Although hatha yoga—the exercise-based yoga—has many physical benefits, such as flexibility and muscle strengthening, researchers from the University of Illinois wanted to find out how it impacted on brain health.
They took another look at 11 studies—where participants' brains were monitored with MRI scans while they took part in courses of yoga—and discovered the exercises were helping to maintain the hippocampus, which is associated with memory processing.
The hippocampus can shrink as we get older, affecting our ability to remember events, and it's often the first structure in the brain that deteriorates with dementia and Alzheimer's.
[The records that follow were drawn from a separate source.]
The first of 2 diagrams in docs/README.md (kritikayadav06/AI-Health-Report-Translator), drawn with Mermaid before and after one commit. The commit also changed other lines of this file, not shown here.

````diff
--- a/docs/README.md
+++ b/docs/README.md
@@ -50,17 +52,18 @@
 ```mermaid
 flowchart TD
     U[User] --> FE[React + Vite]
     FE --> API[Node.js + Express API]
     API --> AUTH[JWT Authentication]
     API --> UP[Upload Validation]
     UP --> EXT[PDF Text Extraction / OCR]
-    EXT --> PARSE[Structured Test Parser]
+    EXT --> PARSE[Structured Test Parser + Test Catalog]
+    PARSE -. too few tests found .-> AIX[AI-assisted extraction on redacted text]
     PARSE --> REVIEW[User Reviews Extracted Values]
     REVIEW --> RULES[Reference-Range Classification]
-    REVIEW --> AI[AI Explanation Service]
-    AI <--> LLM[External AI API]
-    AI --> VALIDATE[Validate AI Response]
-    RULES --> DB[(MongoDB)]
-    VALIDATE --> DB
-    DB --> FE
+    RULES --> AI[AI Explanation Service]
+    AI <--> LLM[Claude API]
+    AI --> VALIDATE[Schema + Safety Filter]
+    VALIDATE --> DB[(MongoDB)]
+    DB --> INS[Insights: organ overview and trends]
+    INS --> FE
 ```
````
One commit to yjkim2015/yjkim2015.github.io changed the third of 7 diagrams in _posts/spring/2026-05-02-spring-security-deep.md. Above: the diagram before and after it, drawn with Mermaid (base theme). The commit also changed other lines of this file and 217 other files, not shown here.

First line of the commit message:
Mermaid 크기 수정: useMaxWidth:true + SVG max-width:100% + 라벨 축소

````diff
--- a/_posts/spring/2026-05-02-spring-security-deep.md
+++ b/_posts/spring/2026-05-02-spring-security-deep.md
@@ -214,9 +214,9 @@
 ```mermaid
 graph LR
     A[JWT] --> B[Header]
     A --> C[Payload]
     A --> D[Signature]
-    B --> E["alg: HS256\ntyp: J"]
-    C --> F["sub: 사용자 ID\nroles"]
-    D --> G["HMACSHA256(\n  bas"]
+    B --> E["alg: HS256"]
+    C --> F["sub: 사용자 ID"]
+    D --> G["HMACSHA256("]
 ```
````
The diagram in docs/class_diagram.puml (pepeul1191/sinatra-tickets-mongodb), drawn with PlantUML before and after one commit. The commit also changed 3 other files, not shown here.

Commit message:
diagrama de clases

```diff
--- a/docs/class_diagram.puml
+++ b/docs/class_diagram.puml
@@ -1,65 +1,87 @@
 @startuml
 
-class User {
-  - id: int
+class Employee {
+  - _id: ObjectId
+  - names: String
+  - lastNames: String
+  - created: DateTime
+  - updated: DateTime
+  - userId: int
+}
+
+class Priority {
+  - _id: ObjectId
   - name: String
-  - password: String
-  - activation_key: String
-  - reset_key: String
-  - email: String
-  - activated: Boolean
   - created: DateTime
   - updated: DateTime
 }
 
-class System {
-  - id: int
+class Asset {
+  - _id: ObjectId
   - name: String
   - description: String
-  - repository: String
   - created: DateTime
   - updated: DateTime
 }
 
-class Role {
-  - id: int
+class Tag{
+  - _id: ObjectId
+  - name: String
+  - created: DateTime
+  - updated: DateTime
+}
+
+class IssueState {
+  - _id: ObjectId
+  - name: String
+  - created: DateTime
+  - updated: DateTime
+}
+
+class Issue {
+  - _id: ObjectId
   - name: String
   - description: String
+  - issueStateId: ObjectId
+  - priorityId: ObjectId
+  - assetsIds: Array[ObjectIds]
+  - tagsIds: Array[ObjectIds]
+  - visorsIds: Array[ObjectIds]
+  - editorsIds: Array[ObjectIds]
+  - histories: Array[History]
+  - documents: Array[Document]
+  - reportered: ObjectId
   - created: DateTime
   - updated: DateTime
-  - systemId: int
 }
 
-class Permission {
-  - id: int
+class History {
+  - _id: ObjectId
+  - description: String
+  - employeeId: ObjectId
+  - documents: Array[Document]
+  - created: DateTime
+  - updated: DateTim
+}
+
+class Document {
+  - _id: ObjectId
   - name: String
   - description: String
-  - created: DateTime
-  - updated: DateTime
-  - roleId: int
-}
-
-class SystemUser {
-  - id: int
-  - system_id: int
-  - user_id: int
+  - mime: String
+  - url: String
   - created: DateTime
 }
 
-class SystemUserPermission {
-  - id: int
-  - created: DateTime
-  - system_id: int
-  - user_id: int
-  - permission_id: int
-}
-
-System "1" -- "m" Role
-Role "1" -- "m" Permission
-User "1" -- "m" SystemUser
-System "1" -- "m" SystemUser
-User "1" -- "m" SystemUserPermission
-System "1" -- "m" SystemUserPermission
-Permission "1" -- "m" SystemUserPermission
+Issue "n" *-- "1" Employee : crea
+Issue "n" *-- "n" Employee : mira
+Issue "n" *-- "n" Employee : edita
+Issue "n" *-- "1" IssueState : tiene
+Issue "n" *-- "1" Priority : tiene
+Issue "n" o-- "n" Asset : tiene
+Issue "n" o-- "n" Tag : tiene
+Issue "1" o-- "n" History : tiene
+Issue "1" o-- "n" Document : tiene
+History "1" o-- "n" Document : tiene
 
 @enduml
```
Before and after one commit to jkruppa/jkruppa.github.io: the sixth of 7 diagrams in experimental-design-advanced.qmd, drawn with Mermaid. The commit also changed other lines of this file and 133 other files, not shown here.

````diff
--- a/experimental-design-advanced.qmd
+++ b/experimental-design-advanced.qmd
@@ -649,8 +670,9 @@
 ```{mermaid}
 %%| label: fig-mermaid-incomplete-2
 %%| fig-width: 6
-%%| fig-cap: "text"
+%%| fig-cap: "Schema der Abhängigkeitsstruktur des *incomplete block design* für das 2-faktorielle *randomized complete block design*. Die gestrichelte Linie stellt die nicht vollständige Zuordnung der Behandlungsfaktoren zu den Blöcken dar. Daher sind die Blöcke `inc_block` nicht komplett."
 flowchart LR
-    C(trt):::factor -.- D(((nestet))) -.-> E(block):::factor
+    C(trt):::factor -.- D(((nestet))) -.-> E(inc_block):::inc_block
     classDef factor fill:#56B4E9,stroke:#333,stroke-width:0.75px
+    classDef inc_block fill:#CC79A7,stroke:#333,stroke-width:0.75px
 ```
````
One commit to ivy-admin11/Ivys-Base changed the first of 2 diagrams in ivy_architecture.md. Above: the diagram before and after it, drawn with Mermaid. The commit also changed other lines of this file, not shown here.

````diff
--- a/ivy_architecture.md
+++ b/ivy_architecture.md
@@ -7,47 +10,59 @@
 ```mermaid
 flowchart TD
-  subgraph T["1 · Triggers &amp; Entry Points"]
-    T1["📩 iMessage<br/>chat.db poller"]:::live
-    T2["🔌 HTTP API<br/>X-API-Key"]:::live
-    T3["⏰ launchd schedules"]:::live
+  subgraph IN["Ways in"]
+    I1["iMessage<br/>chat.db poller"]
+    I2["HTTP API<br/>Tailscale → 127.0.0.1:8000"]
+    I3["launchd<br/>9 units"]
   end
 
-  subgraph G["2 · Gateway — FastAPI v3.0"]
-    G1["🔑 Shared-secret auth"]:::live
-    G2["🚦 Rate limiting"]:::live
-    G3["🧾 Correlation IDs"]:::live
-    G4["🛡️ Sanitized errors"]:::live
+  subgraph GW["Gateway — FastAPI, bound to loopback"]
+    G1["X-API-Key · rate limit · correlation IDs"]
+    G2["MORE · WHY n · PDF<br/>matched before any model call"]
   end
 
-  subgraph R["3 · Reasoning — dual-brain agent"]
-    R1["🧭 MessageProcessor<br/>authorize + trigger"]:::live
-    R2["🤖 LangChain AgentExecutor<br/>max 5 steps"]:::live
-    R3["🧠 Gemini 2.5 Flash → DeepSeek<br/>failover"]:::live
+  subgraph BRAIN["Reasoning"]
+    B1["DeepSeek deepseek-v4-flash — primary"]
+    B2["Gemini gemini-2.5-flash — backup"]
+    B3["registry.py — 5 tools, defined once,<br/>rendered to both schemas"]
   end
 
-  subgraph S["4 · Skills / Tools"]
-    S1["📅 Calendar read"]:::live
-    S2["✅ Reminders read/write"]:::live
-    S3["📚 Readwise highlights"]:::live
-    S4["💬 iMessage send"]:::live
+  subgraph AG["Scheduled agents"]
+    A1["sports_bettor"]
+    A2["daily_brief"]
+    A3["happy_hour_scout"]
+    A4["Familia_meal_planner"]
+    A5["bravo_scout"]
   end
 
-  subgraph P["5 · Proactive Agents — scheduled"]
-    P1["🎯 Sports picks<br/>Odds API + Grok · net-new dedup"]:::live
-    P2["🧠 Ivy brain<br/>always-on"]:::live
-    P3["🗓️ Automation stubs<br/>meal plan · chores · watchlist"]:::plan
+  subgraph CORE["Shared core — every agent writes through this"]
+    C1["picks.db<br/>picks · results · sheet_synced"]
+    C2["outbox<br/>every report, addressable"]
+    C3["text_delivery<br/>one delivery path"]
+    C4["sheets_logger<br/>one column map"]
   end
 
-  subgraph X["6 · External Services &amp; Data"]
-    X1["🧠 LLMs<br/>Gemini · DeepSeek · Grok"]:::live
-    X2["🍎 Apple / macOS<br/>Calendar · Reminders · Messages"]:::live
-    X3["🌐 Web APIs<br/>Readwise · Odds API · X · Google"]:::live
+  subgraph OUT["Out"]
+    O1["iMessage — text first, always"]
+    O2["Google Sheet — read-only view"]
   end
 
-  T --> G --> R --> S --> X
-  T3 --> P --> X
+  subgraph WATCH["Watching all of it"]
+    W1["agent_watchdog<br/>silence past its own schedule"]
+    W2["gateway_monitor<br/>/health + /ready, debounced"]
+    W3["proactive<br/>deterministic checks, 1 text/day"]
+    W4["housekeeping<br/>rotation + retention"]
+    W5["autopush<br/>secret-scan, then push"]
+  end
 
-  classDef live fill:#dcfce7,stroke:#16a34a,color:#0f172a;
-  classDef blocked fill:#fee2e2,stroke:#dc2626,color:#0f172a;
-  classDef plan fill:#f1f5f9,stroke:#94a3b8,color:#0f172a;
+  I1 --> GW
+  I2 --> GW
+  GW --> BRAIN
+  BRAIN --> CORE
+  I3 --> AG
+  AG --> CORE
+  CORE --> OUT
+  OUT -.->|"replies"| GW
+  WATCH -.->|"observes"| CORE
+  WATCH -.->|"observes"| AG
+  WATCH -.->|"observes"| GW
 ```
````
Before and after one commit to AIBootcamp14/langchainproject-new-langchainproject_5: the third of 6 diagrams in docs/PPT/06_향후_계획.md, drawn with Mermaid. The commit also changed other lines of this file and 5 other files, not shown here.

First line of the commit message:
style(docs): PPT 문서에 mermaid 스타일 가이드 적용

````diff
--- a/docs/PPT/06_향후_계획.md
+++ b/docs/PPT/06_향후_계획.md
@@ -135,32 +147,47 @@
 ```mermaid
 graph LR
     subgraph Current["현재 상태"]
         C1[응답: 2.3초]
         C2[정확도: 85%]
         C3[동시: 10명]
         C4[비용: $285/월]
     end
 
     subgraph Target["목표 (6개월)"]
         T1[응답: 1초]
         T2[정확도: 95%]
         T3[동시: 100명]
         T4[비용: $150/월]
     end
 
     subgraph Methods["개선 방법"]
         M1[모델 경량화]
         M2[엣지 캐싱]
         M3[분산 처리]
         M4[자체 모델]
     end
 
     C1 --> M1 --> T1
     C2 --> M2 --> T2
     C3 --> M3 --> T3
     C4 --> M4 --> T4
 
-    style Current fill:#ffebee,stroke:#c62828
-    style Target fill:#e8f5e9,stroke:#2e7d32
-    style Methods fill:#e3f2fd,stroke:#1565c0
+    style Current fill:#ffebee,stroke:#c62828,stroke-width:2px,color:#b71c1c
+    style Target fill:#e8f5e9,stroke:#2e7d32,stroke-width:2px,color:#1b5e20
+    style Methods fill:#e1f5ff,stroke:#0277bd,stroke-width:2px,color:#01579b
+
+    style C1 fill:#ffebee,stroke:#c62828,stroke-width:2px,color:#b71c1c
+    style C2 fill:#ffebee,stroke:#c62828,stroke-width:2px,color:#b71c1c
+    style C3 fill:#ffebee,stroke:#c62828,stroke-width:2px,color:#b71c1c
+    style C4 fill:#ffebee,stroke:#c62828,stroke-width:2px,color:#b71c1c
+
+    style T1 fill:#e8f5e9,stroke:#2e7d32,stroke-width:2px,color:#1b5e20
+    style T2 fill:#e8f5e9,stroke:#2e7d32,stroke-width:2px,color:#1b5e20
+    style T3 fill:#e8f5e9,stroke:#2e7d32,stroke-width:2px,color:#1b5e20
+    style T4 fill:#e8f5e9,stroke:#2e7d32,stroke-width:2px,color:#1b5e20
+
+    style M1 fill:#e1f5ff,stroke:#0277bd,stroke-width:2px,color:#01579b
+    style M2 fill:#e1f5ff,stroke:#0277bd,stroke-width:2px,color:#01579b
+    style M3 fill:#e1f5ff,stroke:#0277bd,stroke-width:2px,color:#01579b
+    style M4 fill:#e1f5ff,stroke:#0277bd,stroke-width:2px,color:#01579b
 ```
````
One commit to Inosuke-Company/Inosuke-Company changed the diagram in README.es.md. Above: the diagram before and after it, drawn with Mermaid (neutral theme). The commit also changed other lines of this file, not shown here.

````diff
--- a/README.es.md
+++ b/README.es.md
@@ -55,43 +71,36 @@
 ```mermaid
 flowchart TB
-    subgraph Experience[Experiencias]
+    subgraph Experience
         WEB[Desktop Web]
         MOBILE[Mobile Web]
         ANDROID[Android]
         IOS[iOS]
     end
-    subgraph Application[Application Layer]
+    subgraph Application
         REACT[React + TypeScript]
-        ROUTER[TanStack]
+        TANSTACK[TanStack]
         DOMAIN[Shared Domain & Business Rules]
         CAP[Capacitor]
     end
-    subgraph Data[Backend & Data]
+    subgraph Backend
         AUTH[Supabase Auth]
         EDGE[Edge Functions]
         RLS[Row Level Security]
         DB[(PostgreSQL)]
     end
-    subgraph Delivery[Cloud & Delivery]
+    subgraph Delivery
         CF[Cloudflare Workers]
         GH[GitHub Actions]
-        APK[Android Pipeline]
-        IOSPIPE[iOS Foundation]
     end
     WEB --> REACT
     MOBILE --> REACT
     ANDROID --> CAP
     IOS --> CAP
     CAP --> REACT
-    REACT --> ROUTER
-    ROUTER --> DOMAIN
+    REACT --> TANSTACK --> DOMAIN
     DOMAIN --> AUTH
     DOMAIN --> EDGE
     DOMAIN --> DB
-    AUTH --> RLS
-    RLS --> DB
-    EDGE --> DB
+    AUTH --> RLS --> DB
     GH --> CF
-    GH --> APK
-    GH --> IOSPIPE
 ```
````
Another area of the brain, the amygdala, which helps regulate emotions, tended to be larger in yoga practitioners, as were the prefrontal cortex, cingulate cortex and some of the brain's networks.
The prefrontal cortex helps us plan and make decisions, the researchers said.
The brain's physical improvements were played out in cognitive tests where practitioners often outperformed people who didn't use the exercise.
The researchers were surprised by the results, which found that yoga was as good for brain health as aerobic exercise.
"Yoga isn't aerobic, so there must be other mechanisms leading to these brain changes", said researcher Neha Gothe.
One possibility is that yoga helps reduce stress, anxiety and depression, and this may be having a positive impact on the brain.
The Get Well Show
If you are keen to learn more on some of the conditions mentioned in this topic, the Get Well Show is your chance to hear from some of the leading minds in alternative medicine.
Regular WDDTY contributor, Charlotte Watts, will be running a yoga and somatics session to help relieve stress & burnout on Sunday, February 23rd.